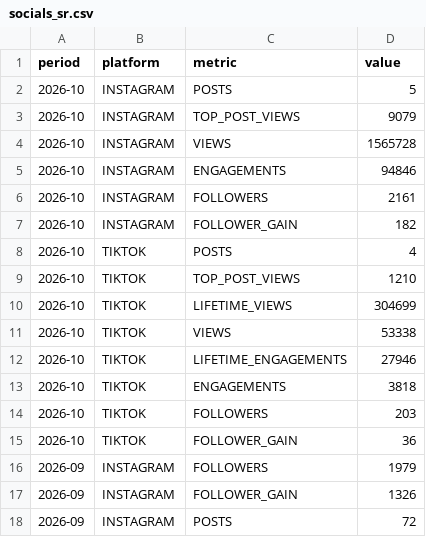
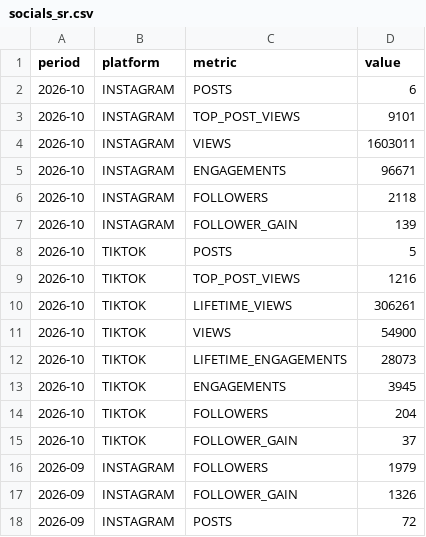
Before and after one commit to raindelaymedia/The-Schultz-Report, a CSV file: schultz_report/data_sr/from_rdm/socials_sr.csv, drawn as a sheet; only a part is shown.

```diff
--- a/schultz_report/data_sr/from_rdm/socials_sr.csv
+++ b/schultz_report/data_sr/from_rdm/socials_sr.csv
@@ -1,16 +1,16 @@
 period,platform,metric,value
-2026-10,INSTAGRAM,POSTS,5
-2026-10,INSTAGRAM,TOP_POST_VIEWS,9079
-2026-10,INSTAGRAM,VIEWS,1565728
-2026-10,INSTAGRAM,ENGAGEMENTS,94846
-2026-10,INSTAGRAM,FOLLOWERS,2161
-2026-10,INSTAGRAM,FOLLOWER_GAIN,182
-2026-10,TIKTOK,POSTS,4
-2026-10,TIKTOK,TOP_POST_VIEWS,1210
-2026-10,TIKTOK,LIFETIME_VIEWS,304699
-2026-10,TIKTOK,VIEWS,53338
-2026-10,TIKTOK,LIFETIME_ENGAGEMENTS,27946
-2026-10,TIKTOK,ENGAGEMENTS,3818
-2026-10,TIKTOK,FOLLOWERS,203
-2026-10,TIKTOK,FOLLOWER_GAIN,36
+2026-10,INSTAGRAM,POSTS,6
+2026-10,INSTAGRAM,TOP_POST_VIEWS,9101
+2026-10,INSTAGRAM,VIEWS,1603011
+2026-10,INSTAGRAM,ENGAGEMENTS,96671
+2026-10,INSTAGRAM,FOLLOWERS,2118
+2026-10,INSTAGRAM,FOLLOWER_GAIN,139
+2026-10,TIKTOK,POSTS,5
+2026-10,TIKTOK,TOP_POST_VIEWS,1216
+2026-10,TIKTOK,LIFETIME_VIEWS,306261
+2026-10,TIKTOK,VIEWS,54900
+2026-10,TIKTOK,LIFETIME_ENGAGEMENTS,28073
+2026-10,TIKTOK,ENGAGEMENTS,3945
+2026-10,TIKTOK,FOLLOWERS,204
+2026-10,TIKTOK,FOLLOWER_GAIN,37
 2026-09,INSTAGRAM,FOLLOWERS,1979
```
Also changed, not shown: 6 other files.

━━━━━━━━━━━━━━━━

**Work instruction**. Without copying any picture, repeat all of the entries exactly.

**Expected answer**.
Before and after one commit to raindelaymedia/The-Schultz-Report, a CSV file: schultz_report/data_sr/from_rdm/socials_sr.csv, drawn as a sheet; only a part is shown.

```diff
--- a/schultz_report/data_sr/from_rdm/socials_sr.csv
+++ b/schultz_report/data_sr/from_rdm/socials_sr.csv
@@ -1,16 +1,16 @@
 period,platform,metric,value
-2026-10,INSTAGRAM,POSTS,5
-2026-10,INSTAGRAM,TOP_POST_VIEWS,9079
-2026-10,INSTAGRAM,VIEWS,1565728
-2026-10,INSTAGRAM,ENGAGEMENTS,94846
-2026-10,INSTAGRAM,FOLLOWERS,2161
-2026-10,INSTAGRAM,FOLLOWER_GAIN,182
-2026-10,TIKTOK,POSTS,4
-2026-10,TIKTOK,TOP_POST_VIEWS,1210
-2026-10,TIKTOK,LIFETIME_VIEWS,304699
-2026-10,TIKTOK,VIEWS,53338
-2026-10,TIKTOK,LIFETIME_ENGAGEMENTS,27946
-2026-10,TIKTOK,ENGAGEMENTS,3818
-2026-10,TIKTOK,FOLLOWERS,203
-2026-10,TIKTOK,FOLLOWER_GAIN,36
+2026-10,INSTAGRAM,POSTS,6
+2026-10,INSTAGRAM,TOP_POST_VIEWS,9101
+2026-10,INSTAGRAM,VIEWS,1603011
+2026-10,INSTAGRAM,ENGAGEMENTS,96671
+2026-10,INSTAGRAM,FOLLOWERS,2118
+2026-10,INSTAGRAM,FOLLOWER_GAIN,139
+2026-10,TIKTOK,POSTS,5
+2026-10,TIKTOK,TOP_POST_VIEWS,1216
+2026-10,TIKTOK,LIFETIME_VIEWS,306261
+2026-10,TIKTOK,VIEWS,54900
+2026-10,TIKTOK,LIFETIME_ENGAGEMENTS,28073
+2026-10,TIKTOK,ENGAGEMENTS,3945
+2026-10,TIKTOK,FOLLOWERS,204
+2026-10,TIKTOK,FOLLOWER_GAIN,37
 2026-09,INSTAGRAM,FOLLOWERS,1979
```
Also changed, not shown: 6 other files.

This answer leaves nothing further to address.